╭──

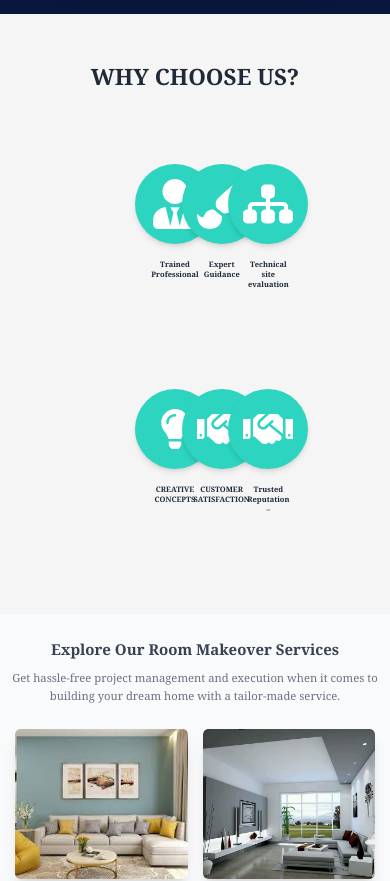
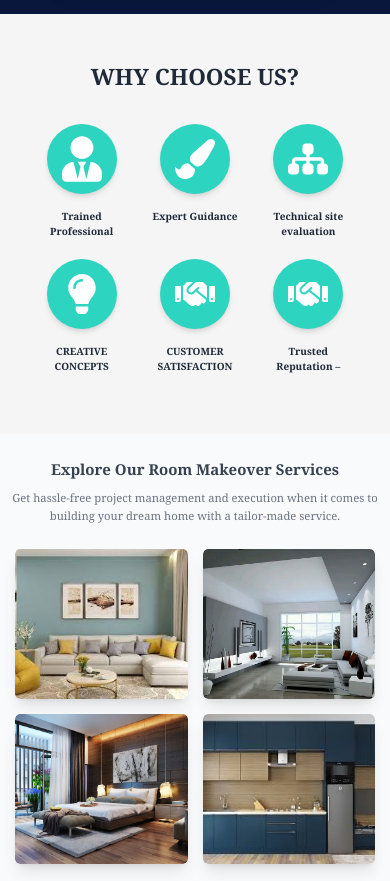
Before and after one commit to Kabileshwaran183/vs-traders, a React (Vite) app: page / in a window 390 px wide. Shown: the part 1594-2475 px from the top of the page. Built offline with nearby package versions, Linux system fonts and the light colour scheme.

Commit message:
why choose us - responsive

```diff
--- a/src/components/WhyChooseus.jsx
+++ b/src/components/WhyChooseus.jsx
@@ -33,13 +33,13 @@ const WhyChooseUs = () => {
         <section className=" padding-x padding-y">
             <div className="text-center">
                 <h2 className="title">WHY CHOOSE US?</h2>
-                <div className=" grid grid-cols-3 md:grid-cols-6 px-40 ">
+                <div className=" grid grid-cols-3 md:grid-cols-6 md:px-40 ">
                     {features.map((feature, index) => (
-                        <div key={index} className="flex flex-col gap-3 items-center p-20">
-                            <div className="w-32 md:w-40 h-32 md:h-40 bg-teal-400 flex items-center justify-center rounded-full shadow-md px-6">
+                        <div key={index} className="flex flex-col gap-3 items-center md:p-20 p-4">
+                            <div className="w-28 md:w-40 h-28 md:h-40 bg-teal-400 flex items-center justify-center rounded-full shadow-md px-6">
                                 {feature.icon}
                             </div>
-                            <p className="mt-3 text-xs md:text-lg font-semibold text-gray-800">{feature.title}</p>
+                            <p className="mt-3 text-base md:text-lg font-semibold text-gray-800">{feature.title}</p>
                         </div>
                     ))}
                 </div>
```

╰──

## What the task requires
Please print every record exactly, leaving out the pictures.

## Answer box
Before and after one commit to Kabileshwaran183/vs-traders, a React (Vite) app: page / in a window 390 px wide. Shown: the part 1594-2475 px from the top of the page. Built offline with nearby package versions, Linux system fonts and the light colour scheme.

Commit message:
why choose us - responsive

```diff
--- a/src/components/WhyChooseus.jsx
+++ b/src/components/WhyChooseus.jsx
@@ -33,13 +33,13 @@ const WhyChooseUs = () => {
         <section className=" padding-x padding-y">
             <div className="text-center">
                 <h2 className="title">WHY CHOOSE US?</h2>
-                <div className=" grid grid-cols-3 md:grid-cols-6 px-40 ">
+                <div className=" grid grid-cols-3 md:grid-cols-6 md:px-40 ">
                     {features.map((feature, index) => (
-                        <div key={index} className="flex flex-col gap-3 items-center p-20">
-                            <div className="w-32 md:w-40 h-32 md:h-40 bg-teal-400 flex items-center justify-center rounded-full shadow-md px-6">
+                        <div key={index} className="flex flex-col gap-3 items-center md:p-20 p-4">
+                            <div className="w-28 md:w-40 h-28 md:h-40 bg-teal-400 flex items-center justify-center rounded-full shadow-md px-6">
                                 {feature.icon}
                             </div>
-                            <p className="mt-3 text-xs md:text-lg font-semibold text-gray-800">{feature.title}</p>
+                            <p className="mt-3 text-base md:text-lg font-semibold text-gray-800">{feature.title}</p>
                         </div>
                     ))}
                 </div>
```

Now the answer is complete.